Sunday, July 25, 2010
This post is primarily me pontificating on camera gear and techniques- it's different from my usual post, but if you like it, I might discuss nature camera gear and offer photography tips more frequently. All images here were taken with the recently discontinued Sigma 180mm f/3.5 EX DG IF HSM APO. -Tom
Up until Friday afternoon, I was taking my insect photographs with a variety of lenses. I use the Canon system, and my primary go-to macro lens was the ef-s 60mm f/2.8 which is designed for Canon's line of crop sensor cameras like the Rebel series and the XXd series (30d, 40d, 50d, and now the 7d). The Canon 60mm ef-s lens is small, light, extremely sharp, and focuses quickly. Perhaps the best feature about the lens is that it is small enough to use my digital rebel's on-board popup flash, which I often diffused with tissue paper or bounded downwards with a small reflector. Using this setup, I could get quick, easy photographs of small insects.

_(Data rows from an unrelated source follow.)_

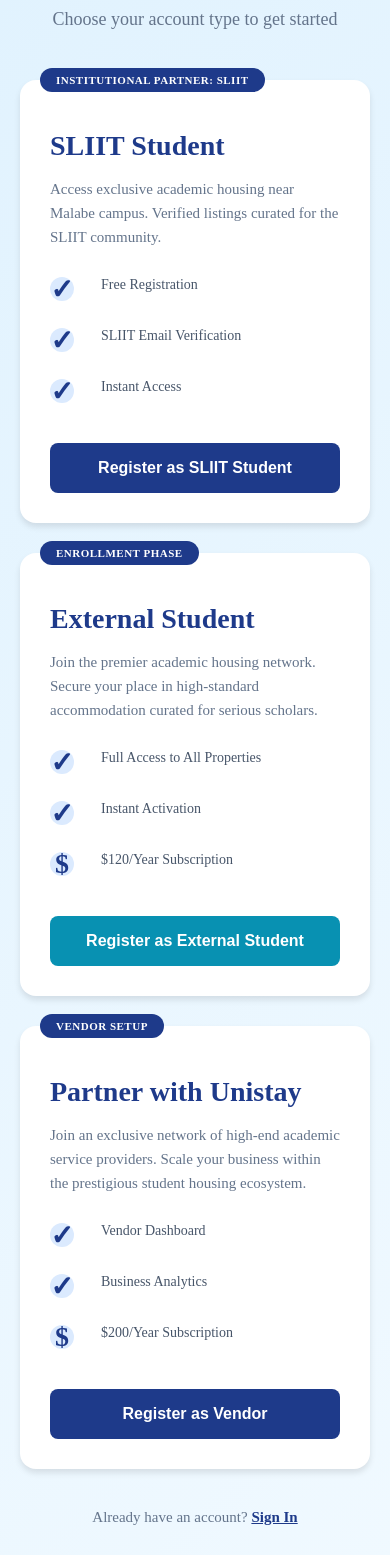
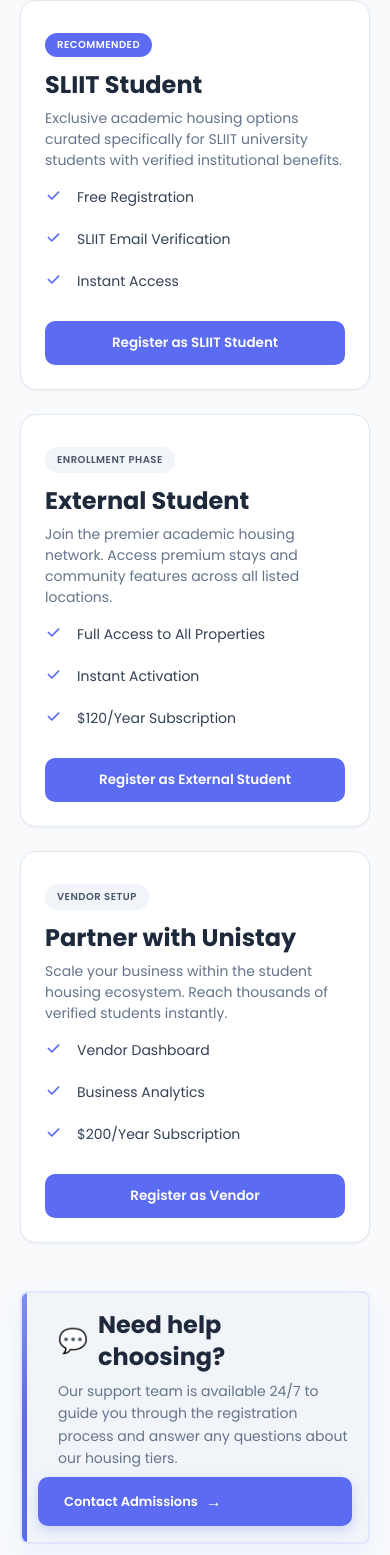
Before and after one commit to BanulaBinath/unistay, a React (Create React App) app in the folder frontend/: page /register in a window 390 px wide. Shown: the part 213-1768 px from the top of the page. Built offline with nearby package versions, Linux system fonts and the light colour scheme; no server answers.

Commit message:
finalize home,sign in, sign up

```diff
--- a/frontend/src/Components/Home/RegisterSelection.css
+++ b/frontend/src/Components/Home/RegisterSelection.css
@@ -1,179 +1,401 @@
+@import url('https://fonts.googleapis.com/css2?family=Poppins:wght@300;400;500;600;700;800&display=swap');
+
+/* Page Layout */
 .register-selection-page {
   min-height: 100vh;
   display: flex;
   flex-direction: column;
+  font-family: 'Poppins', sans-serif;
 }
 
 .register-selection-container {
   flex: 1;
-  background: linear-gradient(135deg, #e0f2fe 0%, #f0f9ff 100%);
-  padding: 100px 20px 40px;
+  background: #f8fafc;
+  padding: 50px 24px 80px;
   display: flex;
-  align-items: center;
+  align-items: flex-start;
   justify-content: center;
 }
 
 .register-selection-content {
   max-width: 1200px;
   width: 100%;
+  margin: 0 auto;
+}
+
+/* Hero Section */
+.hero-section {
+  text-align: center;
+  margin-bottom: 32px !important;
+  padding-top: 0 !important;
+  display: flex;
+  flex-direction: column;
+  align-items: center;
+  width: 100%;
 }
 
 .register-selection-title {
-  font-size: 48px;
+  font-size: 28px;
   font-weight: 700;
-  color: #1e3a8a;
+  color: #5b6cf2;
+  margin: 0 0 10px 0 !important;
+  line-height: 1.2;
+  letter-spacing: -0.02em;
+  width: 100%;
   text-align: center;
-  margin-bottom: 10px;
 }
 
 .register-selection-subtitle {
-  font-size: 18px;
+  font-size: 12px;
   color: #64748b;
+  line-height: 1.6;
+  margin: 0 auto !important;
+  max-width: 560px;
   text-align: center;
-  margin-bottom: 50px;
+  display: block;
 }
 
+/* Registration Cards */
 .registration-cards {
   display: grid;
-  grid-template-columns: repeat(auto-fit, minmax(320px, 1fr));
-  gap: 30px;
-  margin-bottom: 40px;
+  grid-template-columns: repeat(3, 1fr);
+  gap: 24px;
+  margin-bottom: 48px;
 }
 
 .registration-card {
-  background: white;
+  background: #ffffff;
   border-radius: 16px;
-  padding: 30px;
-  box-shadow: 0 4px 6px rgba(0, 0, 0, 0.1);
-  transition: transform 0.3s ease, box-shadow 0.3s ease;
+  padding: 18px 18px 18px;
+  border: 1px solid #e2e8f0;
+  transition: all 0.3s ease;
+  display: flex;
+  flex-direction: column;
   position: relative;
+  box-shadow: 0 1px 3px rgba(0, 0, 0, 0.05);
 }
 
 .registration-card:hover {
-  transform: translateY(-5px);
-  box-shadow: 0 12px 24px rgba(0, 0, 0, 0.15);
+  transform: translateY(-4px);
+  box-shadow: 0 12px 24px rgba(0, 0, 0, 0.08);
+  border-color: #cbd5e1;
+}
+
+/* Card Header */
+.card-header {
+  display: flex;
+  flex-direction: column;
+  gap: 5px;
+  margin-bottom: 12px;
+  min-height: 36px;
 }
 
 .card-badge {
-  position: absolute;
-  top: -12px;
-  left: 20px;
-  background: #1e3a8a;
-  color: white;
-  padding: 6px 16px;
-  border-radius: 20px;
-  font-size: 11px;
+  display: inline-block;
+  padding: 6px 13px;
+  border-radius: 18px;
+  font-size: 10px;
   font-weight: 600;
   letter-spacing: 0.5px;
+  text-transform: uppercase;
+  width: fit-content;
 }
 
-.registration-card h2 {
-  font-size: 28px;
+.card-badge.blue {
+  background: #dbeafe;
+  color: #1e40af;
+}
+
+.card-badge.gray {
+  background: #f1f5f9;
+  color: #475569;
+}
+
+.card-tag {
+  display: inline-block;
+  padding: 4px 12px;
+  border-radius: 16px;
+  font-size: 10px;
+  font-weight: 600;
+  letter-spacing: 0.5px;
+  text-transform: uppercase;
+  width: fit-content;
+}
+
+.card-tag.recommended {
+  background: #5b6cf2;
+  color: #ffffff;
+}
+
+/* Card Content */
+.card-title {
+  font-size: 20px;
   font-weight: 700;
-  color: #1e3a8a;
-  margin: 20px 0 15px 0;
+  color: #1e293b;
+  margin: 0 0 8px 0;
+  line-height: 1.3;
 }
 
 .card-description {
-  font-size: 15px;
+  font-size: 10px;
   color: #64748b;
-  line-height: 1.6;
-  margin-bottom: 25px;
-  min-height: 75px;
+  line-height: 1.5;
+  margin: 0 0 16px 0;
+  min-height: 48px;
 }
 
+/* Card Features */
 .card-features {
-  margin-bottom: 25px;
+  list-style: none;
+  padding: 0;
+  margin: 0 0 18px 0;
+  flex: 1;
 }
 
 .feature-item {
   display: flex;
   align-items: center;
-  margin-bottom: 12px;
-  font-size: 14px;
-  color: #475569;
+  gap: 9px;
+  margin-bottom: 10px;
+  font-size: 13px;
+  color: #334155;
+  line-height: 1.5;
+}
+
+.feature-item:last-child {
+  margin-bottom: 0;
 }
 
 .feature-icon {
-  width: 24px;
-  height: 24px;
-  background: #dbeafe;
-  border-radius: 50%;
-  display: flex;
-  align-items: center;
-  justify-content: center;
-  margin-right: 12px;
-  font-weight: 600;
-  color: #1e3a8a;
-  font-size: 12px;
+  width: 17px;
+  height: 17px;
+  color: #5b6cf2;
+  flex-shrink: 0;
 }
 
+/* Register Button */
 .register-btn {
   width: 100%;
-  padding: 16px;
+  padding: 12px 18px;
+  background: #5b6cf2;
+  color: #ffffff;
   border: none;
-  border-radius: 8px;
-  font-size: 16px;
+  border-radius: 10px;
+  font-size: 13.5px;
   font-weight: 600;
   cursor: pointer;
   transition: all 0.3s ease;
-  color: white;
+  font-family: 'Poppins', sans-serif;
 }
 
-.sliit-btn {
-  background: #1e3a8a;
+.register-btn:hover {
+  background: #4a5ae0;
+  transform: translateY(-2px);
+  box-shadow: 0 8px 16px rgba(91, 108, 242, 0.3);
 }
 
-.sliit-btn:hover {
-  background: #1e40af;
-  transform: scale(1.02);
+.register-btn:active {
+  transform: translateY(0);
 }
 
-.external-btn {
-  background: #0891b2;
+/* Help Section */
+.help-section {
+  background: #ffffff;
+  border-radius: 16px;
+  padding: 32px 40px;
+  display: flex;
+  align-items: center;
+  justify-content: space-between;
+  gap: 32px;
+  border: 2px solid #e0e7ff;
+  box-shadow: 0 10px 25px rgba(91, 108, 242, 0.08);
+  position: relative;
+  overflow: hidden;
 }
 
-.external-btn:hover {
-  background: #0e7490;
-  transform: scale(1.02);
+.help-section::before {
+  content: '';
+  position: absolute;
+  left: 0;
+  top: 0;
+  bottom: 0;
+  width: 5px;
+  background: linear-gradient(180deg, #818cf8 0%, #6366f1 50%, #5b6cf2 100%);
 }
 
-.vendor-btn {
-  background: #1e3a8a;
+.help-content {
+  flex: 1;
+  position: relative;
+  z-index: 1;
+  padding-left: 20px;
 }
 
-.vendor-btn:hover {
-  background: #1e40af;
-  transform: scale(1.02);
+.help-title {
+  font-size: 22px;
+  font-weight: 700;
+  color: #1e293b;
+  margin: 0 0 8px 0;
+  line-height: 1.3;
+  text-align: left;
+  display: flex;
+  align-items: center;
+  gap: 10px;
 }
 
-.login-link {
-  text-align: center;
-  margin-top: 30px;
+.help-title::before {
+  content: '💬';
+  font-size: 24px;
 }
 
-.login-link p {
-  font-size: 15px;
+.help-description {
+  font-size: 13px;
   color: #64748b;
+  line-height: 1.6;
+  margin: 0;
+  max-width: 600px;
+  text-align: left;
 }
 
-.login-link span {
-  color: #1e3a8a;
+.help-btn {
+  padding: 12px 26px;
+  background: #5b6cf2;
+  color: #ffffff;
+  border: none;
+  border-radius: 10px;
+  font-size: 13px;
   font-weight: 600;
   cursor: pointer;
-  text-decoration: underline;
+  transition: all 0.3s ease;
+  font-family: 'Poppins', sans-serif;
+  white-space: nowrap;
+  flex-shrink: 0;
+  position: relative;
+  z-index: 1;
+  box-shadow: 0 4px 12px rgba(91, 108, 242, 0.25);
+  display: flex;
+  align-items: center;
+  gap: 8px;
 }
 
-.login-link span:hover {
-  color: #1e40af;
+.help-btn::after {
+  content: '→';
+  font-size: 16px;
+  transition: transform 0.3s ease;
 }
 
-@media (max-width: 768px) {
+.help-btn:hover {
+  background: #4a5ae0;
+  transform: translateY(-2px);
+  box-shadow: 0 6px 20px rgba(91, 108, 242, 0.35);
+}
+
+.help-btn:hover::after {
+  transform: translateX(4px);
+}
+
+.help-btn:active {
+  transform: translateY(0);
+}
+
+/* Responsive Design */
+@media screen and (max-width: 1024px) {
+  .registration-cards {
+    grid-template-columns: repeat(2, 1fr);
+    gap: 24px;
+  }
+
+  .registration-card:last-child {
+    grid-column: 1 / -1;
+    max-width: 500px;
+    margin: 0 auto;
+    width: 100%;
+  }
+
+  .help-section {
+    padding: 32px 40px;
+  }
+}
+
+@media screen and (max-width: 768px) {
+  .register-selection-container {
+    padding: 60px 20px 60px;
+  }
+
   .register-selection-title {
-    font-size: 36px;
+    font-size: 40px;
+  }
+
+  .register-selection-subtitle {
+    font-size: 16px;
+  }
+
+  .hero-section {
+    margin-bottom: 48px;
   }
 
   .registration-cards {
     grid-template-columns: 1fr;
+    gap: 24px;
+  }
+
+  .registration-card {
+    padding: 32px 24px 24px;
+  }
+
+  .registration-card:last-child {
+    grid-column: auto;
+    max-width: none;
+  }
+
+  .card-title {
+    font-size: 24px;
+  }
+
+  .card-description {
+    font-size: 14px;
+    min-height: auto;
+  }
+
+  .feature-item {
+    font-size: 14px;
+  }
+
+  .help-section {
+    flex-direction: column;
+    align-items: flex-start;
+    padding: 32px 24px;
+    gap: 24px;
+  }
+
+  .help-title {
+    font-size: 24px;
+  }
+
+  .help-description {
+    font-size: 14px;
+  }
+
+  .help-btn {
+    width: 100%;
+    text-align: center;
   }
 }
+
+@media screen and (max-width: 480px) {
+  .register-selection-title {
+    font-size: 32px;
+  }
+
+  .register-selection-subtitle {
+    font-size: 15px;
+  }
+
+  .card-header {
+    min-height: auto;
+  }
+
+  .card-badge {
+    font-size: 10px;
+    padding: 5px 12px;
+  }
+}
--- a/frontend/src/Components/Home/RegisterSelection.js
+++ b/frontend/src/Components/Home/RegisterSelection.js
@@ -10,35 +10,49 @@
   return (
     <div className="register-selection-page">
       <Navbar />
-      <div className="register-selection-container">
+      <div className="register-selection-container" style={{ paddingTop: '20px' }}>
         <div className="register-selection-content">
-        <h1 className="register-selection-title">Join Unistay</h1>
-        <p className="register-selection-subtitle">Choose your account type to get started</p>
+          {/* Header Section */}
+          <div style={{ textAlign: 'center', marginBottom: '24px' }}>
+            <h1 className="register-selection-title" style={{ fontSize: '34px' }}>Join Unistay</h1>
+            <p className="register-selection-subtitle" style={{ textAlign: 'center', margin: '12px auto 0' }}>
+              Choose your account type to get started with the best student housing network.
+            </p>
+          </div>
 
+          {/* Registration Cards */}
           <div className="registration-cards">
             {/* SLIIT Student Card */}
-          <div className="registration-card sliit-card">
-            <div className="card-badge">INSTITUTIONAL PARTNER: SLIIT</div>
-            <h2>SLIIT Student</h2>
+            <div className="registration-card">
+              <div className="card-header">
+                <span className="card-tag recommended">RECOMMENDED</span>
+              </div>
+              <h2 className="card-title">SLIIT Student</h2>
               <p className="card-description">
-              Access exclusive academic housing near Malabe campus. Verified listings curated for the SLIIT community.
+                Exclusive academic housing options curated specifically for SLIIT university students with verified institutional benefits.
               </p>
-            <div className="card-features">
-              <div className="feature-item">
-                <span className="feature-icon">✓</span>
+              <ul className="card-features">
+                <li className="feature-item">
+                  <svg className="feature-icon" viewBox="0 0 20 20" fill="currentColor">
+                    <path fillRule="evenodd" d="M16.707 5.293a1 1 0 010 1.414l-8 8a1 1 0 01-1.414 0l-4-4a1 1 0 011.414-1.414L8 12.586l7.293-7.293a1 1 0 011.414 0z" clipRule="evenodd" />
+                  </svg>
                   <span>Free Registration</span>
-              </div>
-              <div className="feature-item">
-                <span className="feature-icon">✓</span>
+                </li>
+                <li className="feature-item">
+                  <svg className="feature-icon" viewBox="0 0 20 20" fill="currentColor">
+                    <path fillRule="evenodd" d="M16.707 5.293a1 1 0 010 1.414l-8 8a1 1 0 01-1.414 0l-4-4a1 1 0 011.414-1.414L8 12.586l7.293-7.293a1 1 0 011.414 0z" clipRule="evenodd" />
+                  </svg>
                   <span>SLIIT Email Verification</span>
-              </div>
-              <div className="feature-item">
-                <span className="feature-icon">✓</span>
+                </li>
+                <li className="feature-item">
+                  <svg className="feature-icon" viewBox="0 0 20 20" fill="currentColor">
+                    <path fillRule="evenodd" d="M16.707 5.293a1 1 0 010 1.414l-8 8a1 1 0 01-1.414 0l-4-4a1 1 0 011.414-1.414L8 12.586l7.293-7.293a1 1 0 011.414 0z" clipRule="evenodd" />
+                  </svg>
                   <span>Instant Access</span>
-              </div>
-            </div>
+                </li>
+              </ul>
               <button
-              className="register-btn sliit-btn"
+                className="register-btn"
                 onClick={() => navigate('/register/sliit-student')}
               >
                 Register as SLIIT Student
@@ -46,28 +60,36 @@
             </div>
 
             {/* External Student Card */}
-          <div className="registration-card external-card">
-            <div className="card-badge">ENROLLMENT PHASE</div>
-            <h2>External Student</h2>
+            <div className="registration-card">
+              <div className="card-header">
+                <span className="card-badge gray">ENROLLMENT PHASE</span>
+              </div>
+              <h2 className="card-title">External Student</h2>
               <p className="card-description">
-              Join the premier academic housing network. Secure your place in high-standard accommodation curated for serious scholars.
+                Join the premier academic housing network. Access premium stays and community features across all listed locations.
               </p>
-            <div className="card-features">
-              <div className="feature-item">
-                <span className="feature-icon">✓</span>
+              <ul className="card-features">
+                <li className="feature-item">
+                  <svg className="feature-icon" viewBox="0 0 20 20" fill="currentColor">
+                    <path fillRule="evenodd" d="M16.707 5.293a1 1 0 010 1.414l-8 8a1 1 0 01-1.414 0l-4-4a1 1 0 011.414-1.414L8 12.586l7.293-7.293a1 1 0 011.414 0z" clipRule="evenodd" />
+                  </svg>
                   <span>Full Access to All Properties</span>
-              </div>
-              <div className="feature-item">
-                <span className="feature-icon">✓</span>
+                </li>
+                <li className="feature-item">
+                  <svg className="feature-icon" viewBox="0 0 20 20" fill="currentColor">
+                    <path fillRule="evenodd" d="M16.707 5.293a1 1 0 010 1.414l-8 8a1 1 0 01-1.414 0l-4-4a1 1 0 011.414-1.414L8 12.586l7.293-7.293a1 1 0 011.414 0z" clipRule="evenodd" />
+                  </svg>
                   <span>Instant Activation</span>
-              </div>
-              <div className="feature-item">
-                <span className="feature-icon">$</span>
+                </li>
+                <li className="feature-item">
+                  <svg className="feature-icon" viewBox="0 0 20 20" fill="currentColor">
+                    <path fillRule="evenodd" d="M16.707 5.293a1 1 0 010 1.414l-8 8a1 1 0 01-1.414 0l-4-4a1 1 0 011.414-1.414L8 12.586l7.293-7.293a1 1 0 011.414 0z" clipRule="evenodd" />
+                  </svg>
                   <span>$120/Year Subscription</span>
-              </div>
-            </div>
+                </li>
+              </ul>
               <button
-              className="register-btn external-btn"
+                className="register-btn"
                 onClick={() => navigate('/register/external-student')}
               >
                 Register as External Student
@@ -75,28 +97,36 @@
             </div>
 
             {/* Vendor Card */}
-          <div className="registration-card vendor-card">
-            <div className="card-badge">VENDOR SETUP</div>
-            <h2>Partner with Unistay</h2>
+            <div className="registration-card">
+              <div className="card-header">
+                <span className="card-badge gray">VENDOR SETUP</span>
+              </div>
+              <h2 className="card-title">Partner with Unistay</h2>
               <p className="card-description">
-              Join an exclusive network of high-end academic service providers. Scale your business within the prestigious student housing ecosystem.
+                Scale your business within the student housing ecosystem. Reach thousands of verified students instantly.
               </p>
-            <div className="card-features">
-              <div className="feature-item">
-                <span className="feature-icon">✓</span>
+              <ul className="card-features">
+                <li className="feature-item">
+                  <svg className="feature-icon" viewBox="0 0 20 20" fill="currentColor">
+                    <path fillRule="evenodd" d="M16.707 5.293a1 1 0 010 1.414l-8 8a1 1 0 01-1.414 0l-4-4a1 1 0 011.414-1.414L8 12.586l7.293-7.293a1 1 0 011.414 0z" clipRule="evenodd" />
+                  </svg>
                   <span>Vendor Dashboard</span>
-              </div>
-              <div className="feature-item">
-                <span className="feature-icon">✓</span>
+                </li>
+                <li className="feature-item">
+                  <svg className="feature-icon" viewBox="0 0 20 20" fill="currentColor">
+                    <path fillRule="evenodd" d="M16.707 5.293a1 1 0 010 1.414l-8 8a1 1 0 01-1.414 0l-4-4a1 1 0 011.414-1.414L8 12.586l7.293-7.293a1 1 0 011.414 0z" clipRule="evenodd" />
+                  </svg>
                   <span>Business Analytics</span>
-              </div>
-              <div className="feature-item">
-                <span className="feature-icon">$</span>
+                </li>
+                <li className="feature-item">
+                  <svg className="feature-icon" viewBox="0 0 20 20" fill="currentColor">
+                    <path fillRule="evenodd" d="M16.707 5.293a1 1 0 010 1.414l-8 8a1 1 0 01-1.414 0l-4-4a1 1 0 011.414-1.414L8 12.586l7.293-7.293a1 1 0 011.414 0z" clipRule="evenodd" />
+                  </svg>
                   <span>$200/Year Subscription</span>
-              </div>
-            </div>
+                </li>
+              </ul>
               <button
-              className="register-btn vendor-btn"
+                className="register-btn"
                 onClick={() => navigate('/register/vendor')}
               >
                 Register as Vendor
@@ -104,8 +134,20 @@
             </div>
           </div>
 
-        <div className="login-link">
-          <p>Already have an account? <span onClick={() => navigate('/login')}>Sign In</span></p>
+          {/* Help Section */}
+          <div className="help-section">
+            <div className="help-content">
+              <h3 className="help-title">Need help choosing?</h3>
+              <p className="help-description">
+                Our support team is available 24/7 to guide you through the registration process and answer any questions about our housing tiers.
+              </p>
+            </div>
+            <button
+              className="help-btn"
+              onClick={() => navigate('/contact')}
+            >
+              Contact Admissions
+            </button>
           </div>
         </div>
       </div>
--- a/frontend/src/Components/Home/login.css
+++ b/frontend/src/Components/Home/login.css
@@ -60,52 +60,53 @@
 
 .feature-card {
   display: flex;
-  gap: 12px;
+  gap: 14px;
   align-items: flex-start;
   background: #ffffff;
-  padding: 14px 16px;
-  border-radius: 10px;
+  padding: 16px;
+  border-radius: 12px;
   border: 1px solid #e8ebf7;
-  transition: all 0.2s ease;
 }
 
-.feature-card:hover {
-  border-color: #5b6cf2;
-  box-shadow: 0 2px 8px rgba(91, 108, 242, 0.1);
-}
-
-.feature-icon {
-  width: 36px;
-  height: 36px;
-  border-radius: 8px;
+.feature-icon-wrapper {
+  width: 42px;
+  height: 42px;
+  border-radius: 10px;
   display: flex;
   align-items: center;
   justify-content: center;
   flex-shrink: 0;
-  font-size: 20px;
 }
 
-.feature-icon.blue {
+.feature-icon-wrapper.blue {
   background: #e8ebf7;
-  color: #5b6cf2;
 }
 
-.feature-icon.purple {
-  background: #e8ebf7;
-  color: #5b6cf2;
+.feature-icon-wrapper.purple {
+  background: #f3e8ff;
 }
 
-.feature-icon svg {
-  width: 22px;
-  height: 22px;
-  display: block;
+.feature-icon {
+  color: #5b6cf2;
+  font-size: 19px;
+}
+
+.feature-icon-wrapper.purple .feature-icon {
+  color: #8b5cf6;
+}
+
+.feature-content {
+  flex: 1;
+  display: flex;
+  flex-direction: column;
+  gap: 4px;
 }
 
 .feature-content h3 {
-  font-size: 0.88rem;
+  font-size: 0.92rem;
   font-weight: 600;
   color: #1a202c;
-  margin: 0 0 2px 0;
+  margin: 0;
 }
 
 .feature-content p {
--- a/frontend/src/Components/Home/nomalhome.js
+++ b/frontend/src/Components/Home/nomalhome.js
@@ -31,6 +31,9 @@
                 Explore Services
               </Link>
             </div>
+          </div>
+          <div className="hero-image">
+            <img src="/hero-students5.png" alt="Happy students" className="hero-img" />
           </div>
         </div>
       </section>
--- a/frontend/src/Components/common/Navbar.js
+++ b/frontend/src/Components/common/Navbar.js
@@ -17,6 +17,9 @@
     <nav className="navbar">
       <div className="navbar-container">
         <Link to="/" className="navbar-logo" onClick={closeMenu}>
+          <svg className="logo-icon" viewBox="0 0 24 24" fill="currentColor" xmlns="http://www.w3.org/2000/svg">
+            <path d="M12 3L1 9L5 11.18V17.18L12 21L19 17.18V11.18L21 10.09V17H23V9L12 3ZM18.82 9L12 12.72L5.18 9L12 5.28L18.82 9ZM17 15.99L12 18.72L7 15.99V12.27L12 15L17 12.27V15.99Z"/>
+          </svg>
           Unistay
         </Link>
 
```
Also changed, not shown: frontend/src/Components/Home/Home.css (+56 -9 lines), frontend/src/Components/Home/login.js (+5 -5 lines), frontend/src/Components/common/Navbar.css (+9 -0 lines), frontend/public/hero-students5.png (added). Lines whose indentation alone changed are shown as unchanged.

However, the downside of this lens is that I had to have the camera very close to my subjects. This worked out OK, but I often would scare the insect that I was trying to photograph and it would fly away. For dragonfly and butterfly photography, I was using telephoto lenses that could get me fairly large magnifications, especially if I cropped the images a little bit. But I often couldn't fill the entire frame with a small butterfly or damselfly- and I certainly couldn't get super tight close-ups with mega-detail like yesterday's powdered dancer and prey image.
So I needed another option. I needed a telephoto macro lens. Canon makes such a lens, the 180mm f/3.5L, a super duper lens that is currently selling for $1300. Although I have no doubt this is an incredible lens, I just didn't want to spend that much cash, especially when a seemingly viable alternative exists. After looking at example photographs and reading a review by Juza, I decided that the Sigma 180mm f/3.5 EX DG IF HSM APO Macro in a Canon mount would help me get the type of photographs that I wanted.
This lens was recently discontinued by Sigma, but B&H photo is still selling new copies. Since I am "cheaping out" on this lens in the first place, I decided to look for a used copy, and sure enough, KEH camera brokers had what I was looking for. I placed my order, and my lens arrived Friday afternoon.
After a few dozen shots and copious "chimping" (photographer's speak for looking at photos on the back of your camera), I knew I was going to love this lens. The sharpness is amazing, and so is the color and contrast. And after some concerns that the lens would be to big and heavy, I found it to be quite light compared to my Canon 100-400L. And I could simply get images that I couldn't get with any of my older lenses.
The Sigma 180 isn't an easy lens to use- the depth of field is extremely narrow and the long focal length mean I'll need to use a tripod, have great light, or use high ISO's. But only after a weekend shooting with this new lens, it's just amazing!